- Who are our constituents? Do we really know what they need and expect?
- How about our donors? Have we involved them in our planning?
- Who are our competitors and collaborators? In what distinctive ways are they serving our community? What are their strengths and advantages? What are the key reasons for their success? Do we have emerging competitors/collaborators that are using new or unique approaches?
- How is our field evolving and changing? What are the trends in the field that are shaping the future? Are these trends changing the rules of success? What are the threats and opportunities?
- What are the internal challenges and constraints that impact our ability to succeed? What are the impediments to change that need to be addressed?
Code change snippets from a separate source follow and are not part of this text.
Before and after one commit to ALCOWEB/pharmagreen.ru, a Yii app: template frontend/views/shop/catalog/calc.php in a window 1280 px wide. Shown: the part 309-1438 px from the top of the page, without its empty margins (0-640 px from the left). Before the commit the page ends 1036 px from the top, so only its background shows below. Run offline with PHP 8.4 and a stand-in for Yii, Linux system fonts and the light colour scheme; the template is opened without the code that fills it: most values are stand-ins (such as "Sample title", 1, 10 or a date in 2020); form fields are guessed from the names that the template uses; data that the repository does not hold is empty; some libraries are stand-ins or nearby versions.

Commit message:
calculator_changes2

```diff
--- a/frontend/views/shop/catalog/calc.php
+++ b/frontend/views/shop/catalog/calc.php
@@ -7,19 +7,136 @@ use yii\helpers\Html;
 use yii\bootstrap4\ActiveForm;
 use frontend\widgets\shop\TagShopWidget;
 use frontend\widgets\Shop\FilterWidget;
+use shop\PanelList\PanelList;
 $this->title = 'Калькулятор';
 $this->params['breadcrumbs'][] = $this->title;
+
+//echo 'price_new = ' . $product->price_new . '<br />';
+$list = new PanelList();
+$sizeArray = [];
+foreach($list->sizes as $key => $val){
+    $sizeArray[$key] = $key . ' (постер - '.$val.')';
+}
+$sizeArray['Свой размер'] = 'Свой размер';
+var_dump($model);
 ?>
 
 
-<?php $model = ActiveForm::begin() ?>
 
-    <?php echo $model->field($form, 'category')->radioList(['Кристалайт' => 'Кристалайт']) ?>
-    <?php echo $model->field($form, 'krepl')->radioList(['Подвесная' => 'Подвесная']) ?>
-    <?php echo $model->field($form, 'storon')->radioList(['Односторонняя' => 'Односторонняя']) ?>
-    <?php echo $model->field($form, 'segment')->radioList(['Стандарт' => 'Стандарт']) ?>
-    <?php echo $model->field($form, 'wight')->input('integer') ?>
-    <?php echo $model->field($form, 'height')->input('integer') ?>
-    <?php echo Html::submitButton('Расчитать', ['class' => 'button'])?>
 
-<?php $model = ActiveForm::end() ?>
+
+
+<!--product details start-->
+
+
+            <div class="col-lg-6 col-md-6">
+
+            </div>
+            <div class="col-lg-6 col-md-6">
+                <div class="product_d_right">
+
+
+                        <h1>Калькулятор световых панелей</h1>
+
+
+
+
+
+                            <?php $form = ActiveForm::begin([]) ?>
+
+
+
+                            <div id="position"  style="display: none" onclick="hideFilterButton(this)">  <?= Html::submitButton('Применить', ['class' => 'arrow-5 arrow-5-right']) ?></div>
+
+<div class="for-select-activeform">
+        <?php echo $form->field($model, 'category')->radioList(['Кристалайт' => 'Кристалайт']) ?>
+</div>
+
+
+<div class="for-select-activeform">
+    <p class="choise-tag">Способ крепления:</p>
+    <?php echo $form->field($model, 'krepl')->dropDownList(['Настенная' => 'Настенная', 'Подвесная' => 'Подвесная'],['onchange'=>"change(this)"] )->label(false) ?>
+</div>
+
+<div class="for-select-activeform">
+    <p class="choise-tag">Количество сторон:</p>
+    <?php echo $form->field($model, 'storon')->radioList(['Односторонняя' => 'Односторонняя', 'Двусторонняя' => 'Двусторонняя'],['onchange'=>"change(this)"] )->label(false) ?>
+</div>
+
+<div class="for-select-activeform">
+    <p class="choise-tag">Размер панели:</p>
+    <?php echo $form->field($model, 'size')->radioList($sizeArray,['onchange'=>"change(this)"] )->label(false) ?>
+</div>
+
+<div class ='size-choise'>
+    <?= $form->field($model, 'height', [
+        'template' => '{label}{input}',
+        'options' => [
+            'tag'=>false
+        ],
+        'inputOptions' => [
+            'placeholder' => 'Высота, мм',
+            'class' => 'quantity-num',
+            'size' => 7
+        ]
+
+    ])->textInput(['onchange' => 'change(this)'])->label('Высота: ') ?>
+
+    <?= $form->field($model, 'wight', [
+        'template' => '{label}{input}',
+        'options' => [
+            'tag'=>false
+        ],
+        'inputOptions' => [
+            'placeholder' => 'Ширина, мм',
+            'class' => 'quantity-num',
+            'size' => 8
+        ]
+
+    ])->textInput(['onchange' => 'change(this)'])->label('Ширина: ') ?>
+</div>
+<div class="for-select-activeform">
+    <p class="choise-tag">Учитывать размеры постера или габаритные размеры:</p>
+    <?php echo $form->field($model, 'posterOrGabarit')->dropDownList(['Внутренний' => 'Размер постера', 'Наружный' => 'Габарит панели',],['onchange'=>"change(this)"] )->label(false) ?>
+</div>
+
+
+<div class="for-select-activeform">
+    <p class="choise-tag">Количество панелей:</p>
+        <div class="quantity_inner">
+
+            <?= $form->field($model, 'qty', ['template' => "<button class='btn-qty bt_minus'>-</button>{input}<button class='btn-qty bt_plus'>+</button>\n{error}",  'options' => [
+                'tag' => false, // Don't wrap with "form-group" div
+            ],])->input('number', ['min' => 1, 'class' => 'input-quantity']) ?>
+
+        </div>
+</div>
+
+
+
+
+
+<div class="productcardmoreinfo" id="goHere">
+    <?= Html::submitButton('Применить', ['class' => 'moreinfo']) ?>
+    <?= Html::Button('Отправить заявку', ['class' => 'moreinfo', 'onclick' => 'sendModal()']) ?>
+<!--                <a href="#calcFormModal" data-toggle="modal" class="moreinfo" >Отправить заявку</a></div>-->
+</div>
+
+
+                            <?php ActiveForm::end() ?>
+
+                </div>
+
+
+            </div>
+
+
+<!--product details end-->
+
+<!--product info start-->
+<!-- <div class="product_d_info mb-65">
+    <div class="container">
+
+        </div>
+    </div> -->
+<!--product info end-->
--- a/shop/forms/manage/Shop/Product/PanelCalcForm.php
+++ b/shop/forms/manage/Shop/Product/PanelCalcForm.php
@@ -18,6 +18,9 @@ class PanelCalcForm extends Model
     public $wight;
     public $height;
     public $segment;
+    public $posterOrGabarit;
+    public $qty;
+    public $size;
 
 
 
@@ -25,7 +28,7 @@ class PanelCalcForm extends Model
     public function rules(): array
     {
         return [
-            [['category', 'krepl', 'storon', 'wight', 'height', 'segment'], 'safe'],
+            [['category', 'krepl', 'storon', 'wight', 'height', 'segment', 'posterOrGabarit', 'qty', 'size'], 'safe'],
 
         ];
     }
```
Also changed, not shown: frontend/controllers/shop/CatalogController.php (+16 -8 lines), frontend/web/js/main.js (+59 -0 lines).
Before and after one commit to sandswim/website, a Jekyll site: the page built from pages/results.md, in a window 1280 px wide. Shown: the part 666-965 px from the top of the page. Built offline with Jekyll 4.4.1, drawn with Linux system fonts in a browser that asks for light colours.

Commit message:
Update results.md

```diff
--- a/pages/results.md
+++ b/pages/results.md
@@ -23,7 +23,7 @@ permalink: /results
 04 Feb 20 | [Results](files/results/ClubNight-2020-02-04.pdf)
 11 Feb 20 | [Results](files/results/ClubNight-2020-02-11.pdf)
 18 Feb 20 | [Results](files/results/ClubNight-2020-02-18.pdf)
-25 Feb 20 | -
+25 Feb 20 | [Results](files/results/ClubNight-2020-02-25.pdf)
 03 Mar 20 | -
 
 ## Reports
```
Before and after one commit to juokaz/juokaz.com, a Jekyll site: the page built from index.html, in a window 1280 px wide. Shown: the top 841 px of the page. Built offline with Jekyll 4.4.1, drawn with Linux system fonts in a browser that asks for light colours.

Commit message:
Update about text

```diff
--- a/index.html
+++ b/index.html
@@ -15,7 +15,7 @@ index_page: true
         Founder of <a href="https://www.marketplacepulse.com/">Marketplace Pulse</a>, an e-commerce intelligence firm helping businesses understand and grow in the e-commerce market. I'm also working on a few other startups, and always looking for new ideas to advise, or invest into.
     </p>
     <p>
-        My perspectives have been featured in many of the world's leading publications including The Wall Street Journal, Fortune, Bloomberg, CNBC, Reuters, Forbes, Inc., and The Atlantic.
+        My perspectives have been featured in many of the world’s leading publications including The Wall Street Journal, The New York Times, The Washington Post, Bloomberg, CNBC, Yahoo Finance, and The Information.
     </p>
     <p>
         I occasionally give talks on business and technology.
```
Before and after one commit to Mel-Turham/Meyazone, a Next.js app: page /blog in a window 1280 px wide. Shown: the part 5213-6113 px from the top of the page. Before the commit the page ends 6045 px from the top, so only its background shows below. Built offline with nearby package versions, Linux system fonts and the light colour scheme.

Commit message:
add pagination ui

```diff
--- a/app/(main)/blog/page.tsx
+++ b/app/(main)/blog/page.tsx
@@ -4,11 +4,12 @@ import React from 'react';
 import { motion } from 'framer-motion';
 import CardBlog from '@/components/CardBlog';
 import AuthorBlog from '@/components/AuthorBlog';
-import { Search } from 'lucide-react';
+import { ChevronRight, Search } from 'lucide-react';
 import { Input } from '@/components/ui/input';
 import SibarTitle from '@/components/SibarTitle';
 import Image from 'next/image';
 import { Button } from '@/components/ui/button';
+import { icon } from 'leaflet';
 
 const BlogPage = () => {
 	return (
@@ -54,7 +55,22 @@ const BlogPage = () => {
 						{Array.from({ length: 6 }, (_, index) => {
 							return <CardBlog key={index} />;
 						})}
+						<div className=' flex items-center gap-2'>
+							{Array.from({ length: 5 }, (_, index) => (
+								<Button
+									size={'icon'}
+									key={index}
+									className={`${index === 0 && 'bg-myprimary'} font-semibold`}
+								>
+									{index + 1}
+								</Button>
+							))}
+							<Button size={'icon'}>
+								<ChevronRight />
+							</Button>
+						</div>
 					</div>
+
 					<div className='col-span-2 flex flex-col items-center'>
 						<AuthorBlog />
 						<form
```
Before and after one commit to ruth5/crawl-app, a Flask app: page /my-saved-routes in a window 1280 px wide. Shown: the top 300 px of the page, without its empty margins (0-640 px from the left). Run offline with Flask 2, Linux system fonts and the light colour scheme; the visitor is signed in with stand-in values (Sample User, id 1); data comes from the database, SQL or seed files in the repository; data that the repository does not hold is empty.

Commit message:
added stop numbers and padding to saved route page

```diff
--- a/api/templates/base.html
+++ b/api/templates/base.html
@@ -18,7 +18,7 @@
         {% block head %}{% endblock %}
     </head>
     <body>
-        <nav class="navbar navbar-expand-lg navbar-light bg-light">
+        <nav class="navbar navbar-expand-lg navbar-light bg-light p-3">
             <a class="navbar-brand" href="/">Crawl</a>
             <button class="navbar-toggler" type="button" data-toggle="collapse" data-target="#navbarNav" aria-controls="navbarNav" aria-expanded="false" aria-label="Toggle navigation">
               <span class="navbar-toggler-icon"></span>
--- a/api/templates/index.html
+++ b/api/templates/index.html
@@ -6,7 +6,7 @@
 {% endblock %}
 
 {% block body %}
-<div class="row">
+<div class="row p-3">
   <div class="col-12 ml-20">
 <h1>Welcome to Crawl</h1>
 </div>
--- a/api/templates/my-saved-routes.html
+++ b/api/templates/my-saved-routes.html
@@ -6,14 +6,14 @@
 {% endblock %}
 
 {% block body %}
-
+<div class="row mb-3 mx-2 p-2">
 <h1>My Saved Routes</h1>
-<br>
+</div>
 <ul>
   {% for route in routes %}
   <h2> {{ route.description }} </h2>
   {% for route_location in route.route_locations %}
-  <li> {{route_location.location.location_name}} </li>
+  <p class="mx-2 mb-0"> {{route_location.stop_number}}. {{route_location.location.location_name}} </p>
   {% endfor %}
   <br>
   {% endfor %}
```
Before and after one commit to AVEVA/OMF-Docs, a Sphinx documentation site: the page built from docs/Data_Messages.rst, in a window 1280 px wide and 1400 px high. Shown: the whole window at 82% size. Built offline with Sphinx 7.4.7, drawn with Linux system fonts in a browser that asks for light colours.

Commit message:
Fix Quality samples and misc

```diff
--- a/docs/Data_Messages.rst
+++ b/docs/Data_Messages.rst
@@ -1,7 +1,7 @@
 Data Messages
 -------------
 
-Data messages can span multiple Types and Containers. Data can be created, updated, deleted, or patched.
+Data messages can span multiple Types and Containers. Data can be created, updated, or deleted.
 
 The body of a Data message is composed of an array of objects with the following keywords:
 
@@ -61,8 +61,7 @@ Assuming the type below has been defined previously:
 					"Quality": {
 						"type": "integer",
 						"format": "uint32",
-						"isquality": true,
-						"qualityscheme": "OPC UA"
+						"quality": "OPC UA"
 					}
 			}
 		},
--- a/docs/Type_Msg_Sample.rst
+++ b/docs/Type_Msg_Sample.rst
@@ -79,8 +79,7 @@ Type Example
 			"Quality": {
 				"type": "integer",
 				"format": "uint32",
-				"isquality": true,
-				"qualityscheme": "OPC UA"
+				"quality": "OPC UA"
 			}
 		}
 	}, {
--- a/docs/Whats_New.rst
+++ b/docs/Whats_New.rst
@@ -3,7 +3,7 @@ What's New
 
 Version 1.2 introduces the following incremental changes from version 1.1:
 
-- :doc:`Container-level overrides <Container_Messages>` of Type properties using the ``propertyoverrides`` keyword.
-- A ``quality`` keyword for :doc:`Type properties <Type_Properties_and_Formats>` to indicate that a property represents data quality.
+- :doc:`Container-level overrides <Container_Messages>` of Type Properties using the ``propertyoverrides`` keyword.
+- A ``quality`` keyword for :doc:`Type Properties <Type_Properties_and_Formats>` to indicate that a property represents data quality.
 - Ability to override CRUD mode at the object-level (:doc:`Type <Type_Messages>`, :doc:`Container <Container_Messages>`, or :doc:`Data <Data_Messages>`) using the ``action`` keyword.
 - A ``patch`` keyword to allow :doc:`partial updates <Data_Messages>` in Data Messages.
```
What are our strengths that we can leverage?
- Finally, what is going on economically, socially, demographically, technologically, governmentally that impacts our ability to succeed?
Knowing this information gives an organization a sound footing—even when operating on shifting sands.
Your Value Proposition and Core Competencies
Your value proposition is your promise to those you serve. I often begin with the value proposition and build it into a case for financial support. In order to have a plan, you must know the space you own and the promises you can keep. My favorite definition of the value proposition comes from Willie Pietersen, Professor of the Practice of Management at Columbia School of Management: “What will we do differently or better than our competitors to provide greater value to our chosen customers and superior profits for our organization?” Though we don’t seek profit in the nonprofit sector, healthy reserves are important to sustain—and so is resource flow. You must think about the funding sources when planning. And while we encourage collaboration, we still must know what we do differently and better than anyone else to provide greater value to those we serve. If we cannot articulate and defend our value proposition, why are we in business? Why should people donate to our cause?
Core competencies are the capabilities needed to deliver the promise of our value proposition. Every organization must identify the competencies that are required to succeed. This entails an honest, objective look at the ones you possess and the ones you must develop or acquire.
Knowing your promise and being competent to deliver it positions your organization for success.
Strategic Imperatives and an Action Plan
Strategic imperatives are clearly defined outcomes essential for an organization to achieve its vision. They are “must-have” achievements that create a substantially different reality. All organizational goals, activities, and success measures must serve the strategic imperatives.
When crafting the imperatives, one looks out to the horizon—whether 3, 5, 10 years… or more, and engages the imagination with courage. The purpose is to craft three to five transformational outcomes that the whole organization pursues with vigor. When committing to a set of imperatives, it is important to use a process that engages everyone throughout the organization, so that all buy-in and pledge their support. As someone recently commented, “They should scare you a little and excite you a lot.”
I recommend action plans that allow flexibility because in our fast-paced, rapidly changing environment, organizations should remain adaptable while keeping their eyes on the prize: delivering their value proposition to their constituents. Goals should contain both outcomes (a measure of change that is verifiable) and actions (activities that hold the greatest leverage for bringing about preferred change). Every organization should create a process of accountability where teams regularly review their effectiveness: Did we do what we said we’d do? If not, why not? Did we get what we hoped? Do we need to adapt? What will we do now?
As Eisenhower said, “planning is indispensable.” Strategic planning is the process of delving deeply with probing questions so that you understand your organization’s purpose and how you are going to solve the problems for the people you serve. When we take the time to strategically plan, we create an ability to succeed whether or not we take a punch to the face.